▸ **TASK DIRECTIONS**
Which lines in the records below mention the word "align"? Copy each one out.
########################################
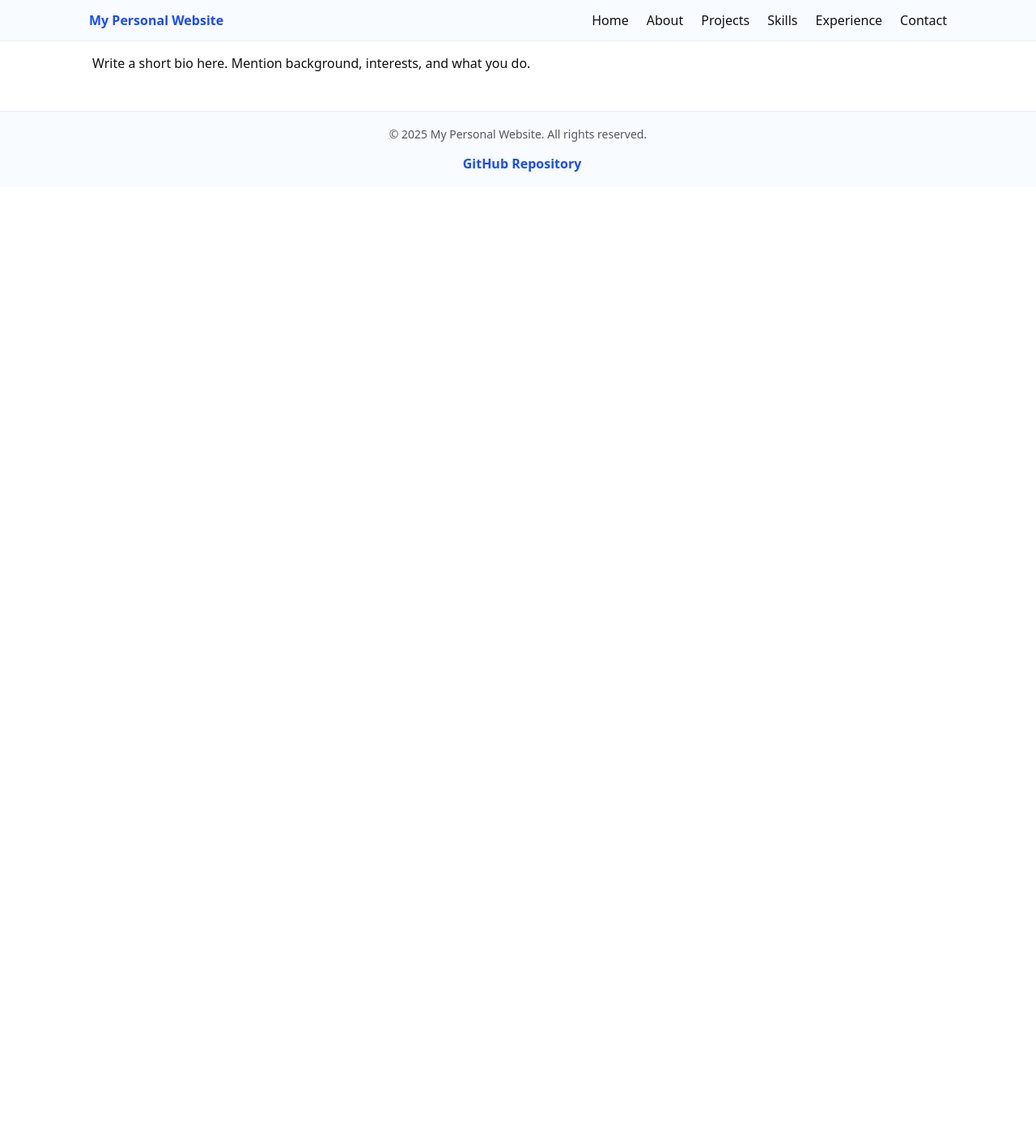
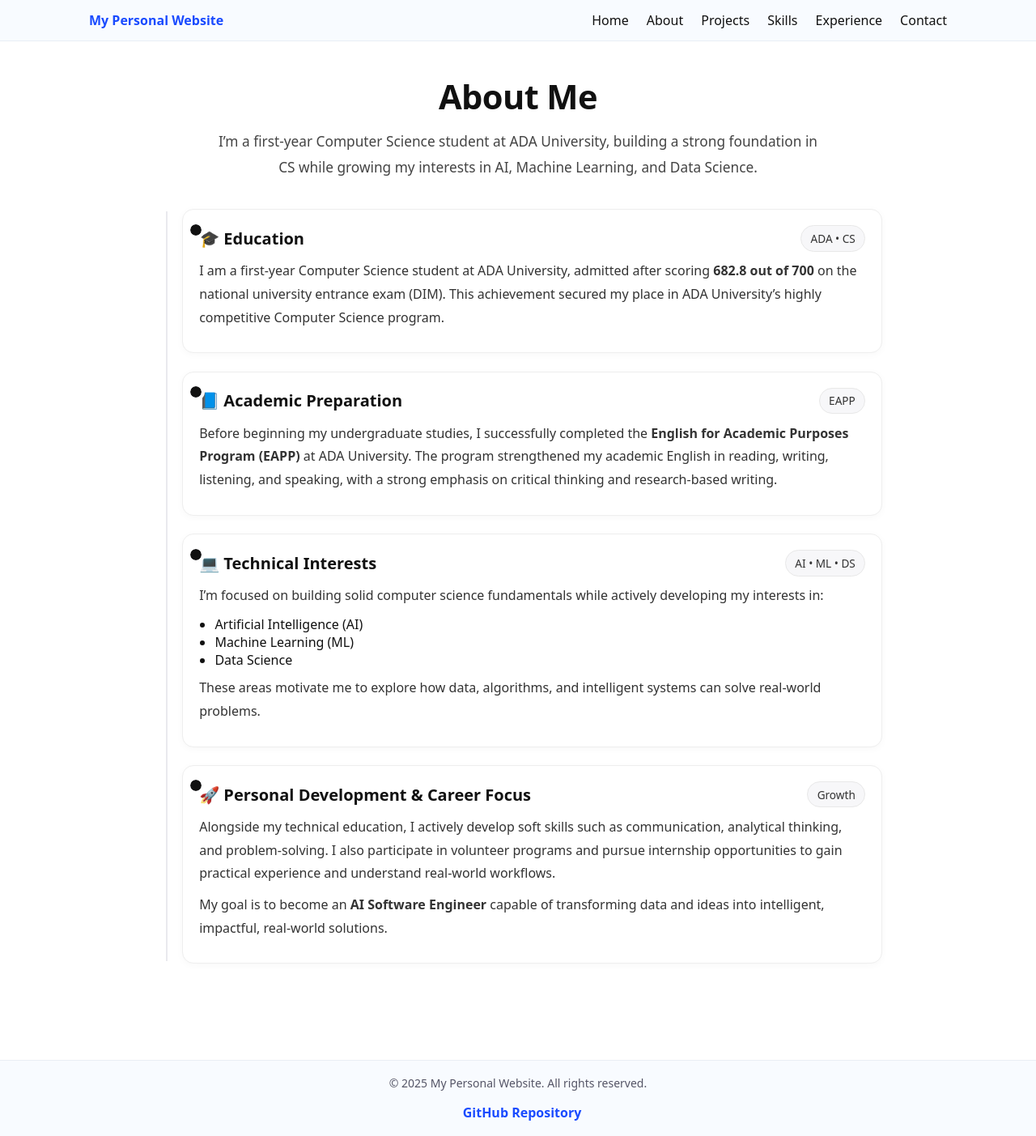
Before and after one commit to nyusifov23995/nyusifov23995.github.io, a Jekyll site: the page built from about.md, in a window 1280 px wide. Shown: the whole page at 81% size. Built offline with Jekyll 4.4.1, drawn with Linux system fonts in a browser that asks for light colours; before the commit the page ends 900 px from its top, so only the background shows below that.

Commit message:
Improve About page design with responsive timeline layout

```diff
--- a/about.md
+++ b/about.md
@@ -3,4 +3,93 @@ title: "About"
 layout: default
 ---
 
-Write a short bio here. Mention background, interests, and what you do.
+<section class="about-wrap">
+  <header class="about-header">
+    <h1 class="about-title">About Me</h1>
+    <p class="about-lead">
+      I’m a first-year Computer Science student at ADA University, building a strong foundation in CS while
+      growing my interests in AI, Machine Learning, and Data Science.
+    </p>
+  </header>
+
+  <section class="timeline" aria-label="About timeline">
+    <!-- Education -->
+    <article class="t-item">
+      <div class="t-dot" aria-hidden="true"></div>
+
+      <div class="t-card">
+        <div class="t-top">
+          <h2>🎓 Education</h2>
+          <span class="t-badge">ADA • CS</span>
+        </div>
+        <p>
+          I am a first-year Computer Science student at ADA University, admitted after scoring
+          <strong>682.8 out of 700</strong> on the national university entrance exam (DIM).
+          This achievement secured my place in ADA University’s highly competitive Computer Science program.
+        </p>
+      </div>
+    </article>
+
+    <!-- Academic Preparation -->
+    <article class="t-item">
+      <div class="t-dot" aria-hidden="true"></div>
+
+      <div class="t-card">
+        <div class="t-top">
+          <h2>📘 Academic Preparation</h2>
+          <span class="t-badge">EAPP</span>
+        </div>
+        <p>
+          Before beginning my undergraduate studies, I successfully completed the
+          <strong>English for Academic Purposes Program (EAPP)</strong> at ADA University.
+          The program strengthened my academic English in reading, writing, listening, and speaking,
+          with a strong emphasis on critical thinking and research-based writing.
+        </p>
+      </div>
+    </article>
+
+    <!-- Technical Interests -->
+    <article class="t-item">
+      <div class="t-dot" aria-hidden="true"></div>
+
+      <div class="t-card">
+        <div class="t-top">
+          <h2>💻 Technical Interests</h2>
+          <span class="t-badge">AI • ML • DS</span>
+        </div>
+        <p>
+          I’m focused on building solid computer science fundamentals while actively developing my interests in:
+        </p>
+        <ul class="t-list">
+          <li>Artificial Intelligence (AI)</li>
+          <li>Machine Learning (ML)</li>
+          <li>Data Science</li>
+        </ul>
+        <p class="t-note">
+          These areas motivate me to explore how data, algorithms, and intelligent systems can solve real-world problems.
+        </p>
+      </div>
+    </article>
+
+    <!-- Personal Development -->
+    <article class="t-item">
+      <div class="t-dot" aria-hidden="true"></div>
+
+      <div class="t-card">
+        <div class="t-top">
+          <h2>🚀 Personal Development & Career Focus</h2>
+          <span class="t-badge">Growth</span>
+        </div>
+        <p>
+          Alongside my technical education, I actively develop soft skills such as communication, analytical thinking,
+          and problem-solving. I also participate in volunteer programs and pursue internship opportunities
+          to gain practical experience and understand real-world workflows.
+        </p>
+        <p>
+          My goal is to become an <strong>AI Software Engineer</strong> capable of transforming data and ideas into intelligent,
+          impactful, real-world solutions.
+        </p>
+      </div>
+    </article>
+  </section>
+</section>
--- a/assets/css/style.css
+++ b/assets/css/style.css
@@ -155,3 +155,149 @@ body {
     height: 150px;
   }
 }
+/* =========================
+   ABOUT (Header + Timeline)
+========================= */
+
+.about-wrap {
+  max-width: 900px;
+  margin: 0 auto;
+  padding: 2.5rem 0 3rem;
+}
+
+.about-header {
+  text-align: center;
+  max-width: 760px;
+  margin: 0 auto 2.2rem;
+}
+
+.about-title {
+  margin: 0 0 0.75rem;
+  font-size: 2.6rem;
+  font-weight: 800;
+  letter-spacing: -0.6px;
+}
+
+.about-lead {
+  margin: 0;
+  font-size: 1.08rem;
+  line-height: 1.85;
+  color: #444;
+}
+
+/* Timeline line */
+.timeline {
+  position: relative;
+  margin-top: 1rem;
+  padding-left: 2.2rem; /* space for line + dots */
+}
+
+.timeline::before {
+  content: "";
+  position: absolute;
+  left: 0.95rem;
+  top: 0.2rem;
+  bottom: 0.2rem;
+  width: 2px;
+  background: #e9e9ee;
+}
+
+/* Item */
+.t-item {
+  position: relative;
+  margin-bottom: 1.4rem;
+}
+
+/* Dot */
+.t-dot {
+  position: absolute;
+  left: 0.62rem;
+  top: 1.15rem;
+  width: 14px;
+  height: 14px;
+  border-radius: 999px;
+  background: #111;
+  outline: 4px solid #fff;
+  box-shadow: 0 0 0 1px #e9e9ee;
+}
+
+/* Card */
+.t-card {
+  background: #fff;
+  border: 1px solid #eee;
+  border-radius: 14px;
+  padding: 1.2rem 1.25rem;
+  box-shadow: 0 2px 10px rgba(0,0,0,0.03);
+}
+
+.t-top {
+  display: flex;
+  align-items: center;
+  justify-content: space-between;
+  gap: 1rem;
+  margin-bottom: 0.55rem;
+}
+
+.t-top h2 {
+  margin: 0;
+  font-size: 1.25rem;
+  font-weight: 800;
+}
+
+.t-badge {
+  display: inline-flex;
+  align-items: center;
+  padding: 0.35rem 0.7rem;
+  border-radius: 999px;
+  border: 1px solid #e8e8e8;
+  background: #f7f7f9;
+  font-size: 0.85rem;
+  color: #333;
+  white-space: nowrap;
+}
+
+.t-card p {
+  margin: 0.6rem 0;
+  line-height: 1.8;
+  color: #333;
+}
+
+.t-list {
+  margin: 0.6rem 0 0.3rem 1.2rem;
+  padding: 0;
+}
+
+.t-note {
+  color: #555;
+  margin-top: 0.5rem;
+}
+
+/* Responsive */
+@media (max-width: 768px) {
+  .about-wrap {
+    padding: 2rem 0 2.5rem;
+  }
+
+  .about-title {
+    font-size: 2.05rem;
+  }
+
+  .timeline {
+    padding-left: 1.6rem;
+  }
+
+  .timeline::before {
+    left: 0.65rem;
+  }
+
+  .t-dot {
+    left: 0.35rem;
+    top: 1.05rem;
+  }
+
+  .t-top {
+    flex-direction: column;
+    align-items: flex-start;
+    gap: 0.45rem;
+  }
+}
```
########################################
▸ **RESULT OF THE EXERCISE**
+  text-align: center;
+  align-items: center;
+  align-items: center;
+    align-items: flex-start;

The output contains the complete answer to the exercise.